And if The Queen has Mirren all but disappearing into her real-world character, Martin Scorcese's The Departed managed the opposite trick by having Jack Nicholson's fictional gangster be deliciously outsized, as he sneaked an informant onto the police force, while they sneaked one into his gang.
The Departed is bravura filmmaking, as was Clint Eastwood's double-whammy of a war epic — the very good Flags of Our Fathers and the really superb Letters from Iwo Jima (which Eastwood filmed almost entirely in Japanese). With notions of honor and duty foremost, this wartime double-feature offers a wrenching portrait of soldiers on both sides of one of the most ferocious battles of World War II. Let's call the two films a single choice, while noting that they are separately impressive.
Smaller in scope are a pair of tiny independent films. One's a riveting drama, Half Nelson, which seems a typical crusading-teacher movie — until you realize that the caring, protective middle-school teacher at its center is a crack addict. And the other is a road comedy called Little Miss Sunshine, about a family every bit as dysfunctional as the van it's traveling in, but one that makes an unusually stirring case for family values.
That's five. For the next three, let's look overseas — first to Europe, where Spanish director Pedro Almodovar's bright, bouncy comedy, Volver, put the melody back in melodrama — quite literally in a scene with star, Penelope Cruz, singing her heart out. "Volver" means "to return," and the film marks Almodovar's return to a favorite theme: women nurturing other women.
Harder to watch, but enormously involving, are two films about children: the Belgian picture L'Enfant, about a young thief who makes a terrifying error in judgment and then frantically tries to recover from it; and the Indian film Water, about a lively seven-year-old who becomes a widow after her family-arranged older husband dies. The problem is that widows in India are expected to live out the rest of their lives in mourning, renouncing the world — and this widow is awfully young for that.
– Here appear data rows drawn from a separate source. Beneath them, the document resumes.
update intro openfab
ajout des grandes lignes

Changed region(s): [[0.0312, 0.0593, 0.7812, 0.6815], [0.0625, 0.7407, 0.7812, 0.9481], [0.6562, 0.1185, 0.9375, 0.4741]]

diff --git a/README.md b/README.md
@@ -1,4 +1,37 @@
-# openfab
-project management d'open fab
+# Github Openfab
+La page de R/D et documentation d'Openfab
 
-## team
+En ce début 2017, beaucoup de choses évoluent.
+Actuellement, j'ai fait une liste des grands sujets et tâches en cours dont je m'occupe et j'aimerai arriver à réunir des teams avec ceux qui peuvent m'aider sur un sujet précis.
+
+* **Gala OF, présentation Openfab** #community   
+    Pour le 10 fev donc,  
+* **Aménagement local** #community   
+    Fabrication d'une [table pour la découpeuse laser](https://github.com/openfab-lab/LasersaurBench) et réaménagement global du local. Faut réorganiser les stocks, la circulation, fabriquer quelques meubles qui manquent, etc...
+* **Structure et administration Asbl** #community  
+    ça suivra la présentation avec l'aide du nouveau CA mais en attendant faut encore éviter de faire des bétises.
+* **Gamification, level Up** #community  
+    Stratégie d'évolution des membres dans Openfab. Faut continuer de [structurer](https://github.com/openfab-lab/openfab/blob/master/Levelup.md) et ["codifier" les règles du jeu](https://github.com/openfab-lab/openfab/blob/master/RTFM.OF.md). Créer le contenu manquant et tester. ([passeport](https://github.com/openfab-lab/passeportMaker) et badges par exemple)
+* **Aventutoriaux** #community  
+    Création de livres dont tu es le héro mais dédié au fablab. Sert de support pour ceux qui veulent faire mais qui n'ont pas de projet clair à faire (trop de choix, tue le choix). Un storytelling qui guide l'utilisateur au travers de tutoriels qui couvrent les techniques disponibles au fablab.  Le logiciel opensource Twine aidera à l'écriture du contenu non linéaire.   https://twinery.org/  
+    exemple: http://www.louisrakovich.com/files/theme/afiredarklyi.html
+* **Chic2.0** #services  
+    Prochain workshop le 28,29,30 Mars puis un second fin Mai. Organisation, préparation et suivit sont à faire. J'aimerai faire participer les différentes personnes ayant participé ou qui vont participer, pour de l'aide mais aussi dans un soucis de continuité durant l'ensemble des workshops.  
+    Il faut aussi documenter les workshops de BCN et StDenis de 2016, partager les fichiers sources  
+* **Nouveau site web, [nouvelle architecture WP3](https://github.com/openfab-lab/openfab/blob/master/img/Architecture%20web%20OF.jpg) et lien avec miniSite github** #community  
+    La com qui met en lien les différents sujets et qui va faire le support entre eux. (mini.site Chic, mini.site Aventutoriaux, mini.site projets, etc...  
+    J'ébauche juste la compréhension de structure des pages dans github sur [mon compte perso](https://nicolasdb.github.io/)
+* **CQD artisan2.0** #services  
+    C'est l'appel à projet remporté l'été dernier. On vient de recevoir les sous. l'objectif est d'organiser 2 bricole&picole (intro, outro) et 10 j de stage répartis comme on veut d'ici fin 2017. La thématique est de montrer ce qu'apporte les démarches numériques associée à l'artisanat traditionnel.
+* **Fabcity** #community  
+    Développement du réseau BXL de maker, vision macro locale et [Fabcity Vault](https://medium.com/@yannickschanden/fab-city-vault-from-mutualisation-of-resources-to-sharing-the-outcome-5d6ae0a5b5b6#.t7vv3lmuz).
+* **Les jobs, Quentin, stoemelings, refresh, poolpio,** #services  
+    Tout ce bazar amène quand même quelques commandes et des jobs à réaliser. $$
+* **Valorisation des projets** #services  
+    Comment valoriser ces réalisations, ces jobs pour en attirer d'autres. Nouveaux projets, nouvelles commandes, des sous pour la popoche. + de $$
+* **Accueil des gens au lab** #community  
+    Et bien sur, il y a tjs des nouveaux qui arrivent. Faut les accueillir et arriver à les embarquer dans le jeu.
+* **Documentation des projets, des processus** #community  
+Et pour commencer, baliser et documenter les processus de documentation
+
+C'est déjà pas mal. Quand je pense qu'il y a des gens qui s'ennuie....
The other two films on my list are by Mexican filmmakers who've been having mainstream Hollywood success. Horror director Guillermo Del Toro scored by mixing politics with his nightmares in Pan's Labyrinth — the tale of an 11-year-old girl who withdraws into a gorgeously visualized fantasy world to escape the horrors of fascism after the Spanish Civil War. Pan's Labyrinth is just opening in major cities, as is Children of Men, a breathtaking futuristic fable by Alfonzo Cuaron, in which we learn that women have stopped giving birth, and the youngest person on Earth — who's not all that young — has died. Children of Men imagines a world without a future, where Britain is the only spot on the planet where the rule of law still holds sway, and even it looks like a war zone. So naturally, it opened on Christmas Day.
Ten is an arbitrary number, and because I combined the two Eastwood films, we're already one over, so let's keep going. To winnow my list down, I had to leave out Babel, in which another Mexican director brilliantly communicates how impossible it is to communicate. I also skipped over the harrowing 9/11 drama United 93, and the Dixie Chicks documentary, Shut Up and Sing. And speaking of singing, there's that amazing number Jennifer Hudson sings in Dreamgirls, more or less reinventing the movie musical as she does. And the teenage detective flick Brick, finds indie Hollywood reinventing film noir as high-school noir.
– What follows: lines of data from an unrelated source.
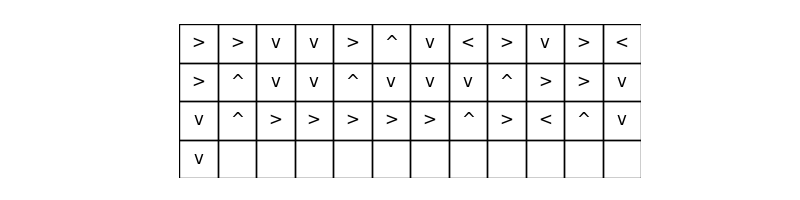
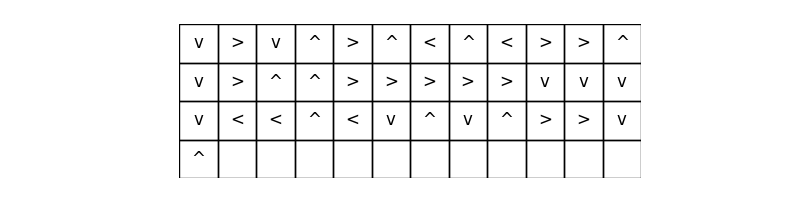
plot more mc with original reward

diff --git a/model-free/monte-carlo/mc-active/active-mc.py b/model-free/monte-carlo/mc-active/active-mc.py
@@ -170,7 +170,7 @@ def main():
      ## discount factor
     gamma = 0.9
     ## initialize episodes
-    tot_epoch = 200000
+    tot_epoch = 1000000
     # e-greedy policy
     epsilon = 0.7
     # make the environment
@@ -198,7 +198,6 @@ def main():
 
             new_observation, reward, terminated, truncated, info = env.step(action)
             #Append the visit in the episode list
-            if new_observation == 47: reward = 1200
             episode_list.append((observation, action, reward))
             observation = new_observation
             if terminated or truncated: break
@@ -211,9 +210,7 @@ def main():
         # graph state action values.
         if epoch % (tot_epoch / 10) == 0:
             ## minimize state action values of terminal states
-            # for i in range(37, 47):
-            #     average_state_action_return[:, i] = [np.amin(average_state_action_return) * 10 for _ in range(4)]
-
+            
             print("****** Plot state action values ******")
             plot_state_action(average_state_action_return, action_len, epoch)
             print("****** Plot policy ******")

diff --git a/model-free/monte-carlo/mc-active/mc-active.md b/model-free/monte-carlo/mc-active/mc-active.md
@@ -1,0 +1,9 @@
+## Monte-carlo solution
+
+The monte-carlo solution is proving to be useful in solving the cliff-walking problem.
+
+As we can see in the q-value heatmap, the q-values begin to converge early on.
+
+Unlike other methods that I've had to catalyze convergence with a bigger reward, using q-values ensures that we get a converging policy.
+
+Even though all terminal states have a value of 0 (which is high), the q-value algorithm is motivated to find a good early on (at about 100000) episodes.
Also great fun was a spoof of literary moviemaking called Tristram Shandy: A Cock and Bull Story. Brazil's mother-daughter drama, House of Sand, was austere and elegant. And an absurdist tragedy called The Death of Mr. Lazarescu felt like modern-day Kafka. Taken together, that makes 19 reasons for cheer as we start a new year in which Hollywood will no doubt shower us with fresh invention.
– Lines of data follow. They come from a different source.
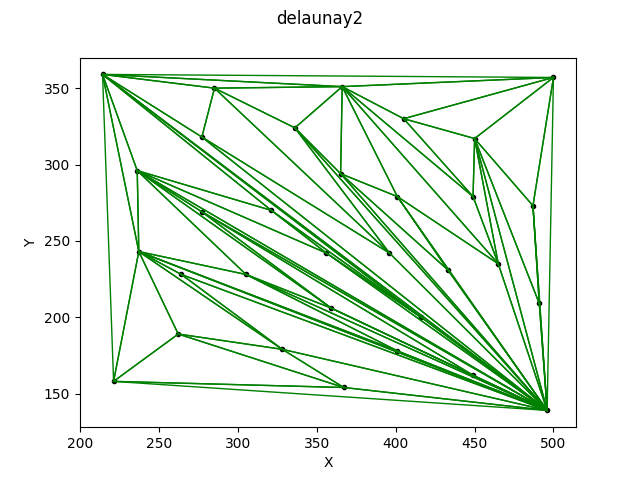
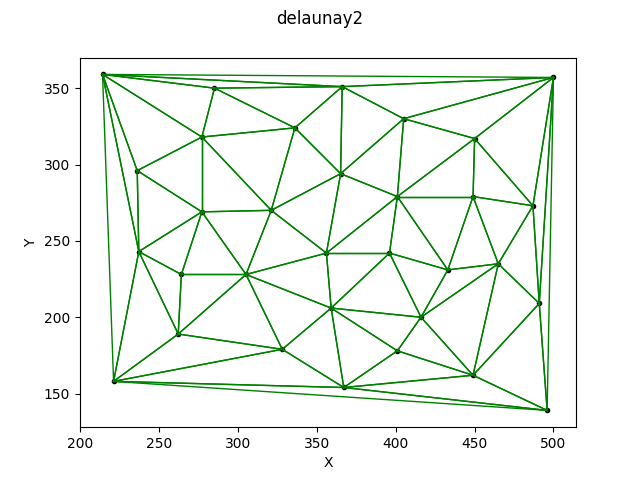
- Delaunay working

diff --git a/delaunay_flip_triangulation.py b/delaunay_flip_triangulation.py
@@ -42,15 +42,6 @@ def convex_angle(point_1, point_2, point_3):
               (point_2[1] - point_1[1]) * (point_3[0] - point_1[0]))
     return crossp > 0
 
-def calculate_angle(a, b, c):
-    ba = a - b
-    bc = c - b
-
-    cosine_angle = np.dot(ba, bc) / (np.linalg.norm(ba) * np.linalg.norm(bc))
-    angle = np.arccos(cosine_angle)
-
-    return np.degrees(angle)
-
 def flip(triangle_1, triangle_2):
     vertex_list = [triangle_1[0], triangle_1[1], triangle_1[2], triangle_2[0], triangle_2[1], triangle_2[2]]
     repeated_vertexes = list(set([x for x in vertex_list if vertex_list.count(x) > 1]))
@@ -71,24 +62,6 @@ def flip(triangle_1, triangle_2):
     new_triangle_2.sort()
 
     return new_triangle_1, new_triangle_2
-
-def convex_polygon(triangle_1, triangle_2, points):
-    vertex_to_verify = []
-    triangles = [triangle_1, triangle_2]
-    for triangle in triangles:
-        for i in range(3):
-            vertex_to_verify.append(triangle[i])
-
-    vertex_to_verify = list(set(vertex_to_verify))
-    vertex_to_verify.sort()
-
-    is_convex_polygon = True
-    for i in range(len(vertex_to_verify)):
-        if not convex_angle(points[vertex_to_verify[i - 2]], points[vertex_to_verify[i - 1]], points[vertex_to_verify[i]]):
-            is_convex_polygon = False
-            break
-
-    return is_convex_polygon
 
 def create_data_structure(triangulation_indexes):
     data_structure = []
@@ -162,32 +135,7 @@ def update_data_structure(new_triangle_1, new_triangle_2, index_1, index_2, tria
 
     return triangulation
 
-def get_angle_polygon(triangle_1, triangle_2, points):
-    triangles = [triangle_1, triangle_2]
-    angle_list = []
-
-    for triangle in triangles:
-        for i in range(len(triangle)):
-            angle = calculate_angle(points[triangle[i]], points[triangle[(i + 1) % 3]], points[triangle[(i + 2) % 3]])
-            angle_list.append(angle)
-
-    angle_list.sort()
-
-    return angle_list
-
-def fatter_triangulation(angles_before_flip, angles_after_flip):
-    fatter = False
-
-    for k in range(len(angles_before_flip)):
-        if angles_after_flip[k] > angles_before_flip[k]:
-            fatter = True
-            break
-        elif angles_after_flip[k] < angles_before_flip[k]:
-            break
-
-    return fatter
-
-def make_flip(triangle_1, triangle_2, points):
+def can_make_flip(triangle_1, triangle_2, points):
     a = points[triangle_1[0]]
     b = points[triangle_1[1]]
     c = points[triangle_1[2]]
@@ -202,51 +150,44 @@ def make_flip(triangle_1, triangle_2, points):
         if not in_triangle_1:
             d = points[element_triangle_2]
 
-    first_column = np.array([a[0] - d[0], b[0] - d[0], c[0] - d[0]])
-    second_column = np.array([a[1] - d[1], b[1] - d[1], c[1] - d[1]])
-    third_column = np.array([np.square(a[0] - d[0]) + np.square(a[1] - d[1]), np.square(b[0] - d[0]) + np.square(b[1] - d[1]), np.square(c[0] - d[0]) + np.square(c[1] - d[1])])
+    delta_first_column = [1, 1, 1, 1]
+    delta_second_column = [a[0], b[0], c[0], d[0]]
+    delta_third_column = [a[1], b[1], c[1], d[1]]
+    delta_forth_column = np.array([np.square(a[0]) + np.square(a[1]), np.square(b[0]) + np.square(b[1]), np.square(c[0]) + np.square(c[1]), np.square(d[0]) + np.square(d[1])])
 
-    matrix = np.matrix([first_column, second_column, third_column])
+    matrix_delta = np.matrix([delta_first_column, delta_second_column, delta_third_column, delta_forth_column])
+    determinant_delta = np.linalg.det(matrix_delta.T)
 
-    determinant = np.linalg.det(matrix.T)
+    gama_first_column = [1, 1, 1]
+    gama_second_column = [a[0], b[0], c[0]]
+    gama_third_column = [a[1], b[1], c[1]]
+    
+    matrix_gama = np.matrix([gama_first_column, gama_second_column, gama_third_column])
+    determinant_gama = np.linalg.det(matrix_gama.T)
 
-    return determinant > 0
+    return determinant_gama * determinant_delta < 0
 
 def delaunay_triangulation(data_triangulation, points):
     triangulation = deepcopy(data_triangulation)
-
     end_triangulation = False
 
     while not end_triangulation:
         end_triangulation = True
-        print("While Triangulation")
 
         for i, triangle in enumerate(triangulation):
             for j in range(3, 6):
-                # if triangle[j] is not None and triangle[j] > i:
                 if triangle[j] is not None:
                     triangle_1 = [triangle[0], triangle[1], triangle[2]]
                     triangle_2 = [triangulation[triangle[j]][0], triangulation[triangle[j]][1], triangulation[triangle[j]][2]]
-                    if convex_polygon(triangle_1, triangle_2, points):
-                        # print("Convex Angle")
-                        # angles_before_flip = get_angle_polygon(triangle_1, triangle_2, points)
-                        # new_triangle_1, new_triangle_2 = flip(triangle_1, triangle_2)
-                        # angles_after_flip = get_angle_polygon(new_triangle_1, new_triangle_2, points)
 
-                        # if fatter_triangulation(angles_before_flip, angles_after_flip):
-                        #     print("Fatter Triangulation")
-                        #     end_triangulation = False
-                        #     triangulation = update_data_structure(new_triangle_1, new_triangle_2, i, triangle[j], triangulation)
-
-                        if make_flip(triangle_1, triangle_2, points):
-                            print("Make Flip")
-                            new_triangle_1, new_triangle_2 = flip(triangle_1, triangle_2)
-                            end_triangulation = False
-                            triangulation = update_data_structure(new_triangle_1, new_triangle_2, i, triangle[j], triangulation)
+                    if can_make_flip(triangle_1, triangle_2, points):
+                        new_triangle_1, new_triangle_2 = flip(triangle_1, triangle_2)
+                        end_triangulation = False
+                        triangulation = update_data_structure(new_triangle_1, new_triangle_2, i, triangle[j], triangulation)
 
     return triangulation
 
-def graham_scan(points, original_indexes):
+def graham_scan_modified(points, original_indexes):
     hull = [original_indexes[0], original_indexes[1]]
     triangulation = []
 
@@ -254,14 +195,12 @@ def graham_scan(points, original_indexes):
         if convex_angle(points[hull[-2]], points[hull[-1]], points[original_indexes[i]]):
             hull.append(original_indexes[i])
             
-            # Verify if point that Grahan Scan started is alredy part of triangle
             indexes_to_consider = [hull[-2], hull[-1], original_indexes[i]]
             if hull[0] in indexes_to_consider:
                 triangulation.append(indexes_to_consider)
             else:
                 triangulation.append([hull[-2], hull[-1], hull[0]])
         else:
-            # Add triangle with start point of Grahan
             triangulation.append([hull[-1], original_indexes[i], hull[0]])
 
             while len(hull) > 1 and not convex_angle(points[hull[-2]], points[hull[-1]], points[original_indexes[i]]):
@@ -270,9 +209,9 @@ def graham_scan(points, original_indexes):
 
             hull.append(original_indexes[i])
 
-    return hull, triangulation
+    return triangulation
 
-def triangulation(points):
+def initial_triangulation(points):
     original_indexes = np.arange(len(points))
 
     # Get the index with small y. If there is a tie returns the index of the smallest y value with largest x value
@@ -286,17 +225,17 @@ def triangulation(points):
     original_indexes = original_indexes[index_to_sort_points]
 
     # Call function Graham Scan to find the convex hull
-    convex_hull_indexes, triangulation_indexes = graham_scan(points, original_indexes)
+    triangulation_indexes = graham_scan_modified(points, original_indexes)
 
-    return convex_hull_indexes, triangulation_indexes
+    return triangulation_indexes
 
-def print_solution(file_name, convex_hull_indexes):       
+def print_solution(file_name, final_triangulation):       
     with open(file_name, mode='w+') as fp:
-        for index in convex_hull_indexes:
-            print(str(index), file=fp)
+        for triangle in final_triangulation:
+            print(str(triangle[0]) + "   " + str(triangle[1]) + "   " + str(triangle[2]), file=fp)
         fp.close()
 
-def draw_polygon(points, convex_hull_indexes, datasetname, triangulation_indexes):
+def draw_polygon(points, datasetname, triangulation_indexes):
     rows_to_delete = [5, 4, 3]
     for row in triangulation_indexes:
         for index_to_delete in rows_to_delete:
@@ -306,9 +245,6 @@ def draw_polygon(points, convex_hull_indexes, datasetname, triangulation_indexes
     y_polygon = points[:,1]
 
     plt.scatter(x_polygon, y_polygon, color="black", marker='.')
-
-    # for i in range (len(x_polygon)):
-    #     plt.text(points[i, 0], points[i, 1], str(i))
 
     combination_points = [[0,1], [0,2], [1,2]]
 
@@ -326,29 +262,26 @@ def draw_polygon(points, convex_hull_indexes, datasetname, triangulation_indexes
     plt.close()
 
 def run():
-    # datasets = ["dataset/nuvem1.txt", "dataset/nuvem2.txt", "dataset/nuvem3.txt"]
-    datasets = ["dataset/nuvem1.txt"]
-
+    datasets = ["dataset/nuvem1.txt", "dataset/nuvem2.txt"]
+    
     for dataset in datasets:
         # Dataset path
         INPUT_PATH = dataset
         # Load dataset
         points = np.loadtxt(INPUT_PATH).astype(np.float)
         # Call function to construct solution
-        convex_hull_indexes, triangulation_indexes = triangulation(points)
-
-        # Create data structures
+        triangulation_indexes = initial_triangulation(points)
+        # Create data structure
         data_triangulation = create_data_structure(triangulation_indexes)
-
+        # Make Delaunay Triangulation
         final_triangulation = delaunay_triangulation(data_triangulation, points)
-
         # Name of solution file
         output_file_name = 'delaunay{}.txt'.format(INPUT_PATH[-5])
         # Function to save solution file
-        print_solution("solution/{}".format(output_file_name), convex_hull_indexes)
+        print_solution("solution/{}".format(output_file_name), final_triangulation)
         # Dataset name
         datasetname = output_file_name.split(".")[0]
         # Draw solution
-        draw_polygon(points, convex_hull_indexes, datasetname, final_triangulation)
+        draw_polygon(points, datasetname, final_triangulation)
 
 run()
Why, in the month of May alone, there'll be Spiderman 3, Pirates of the Caribbean 3, and Shrek The Third.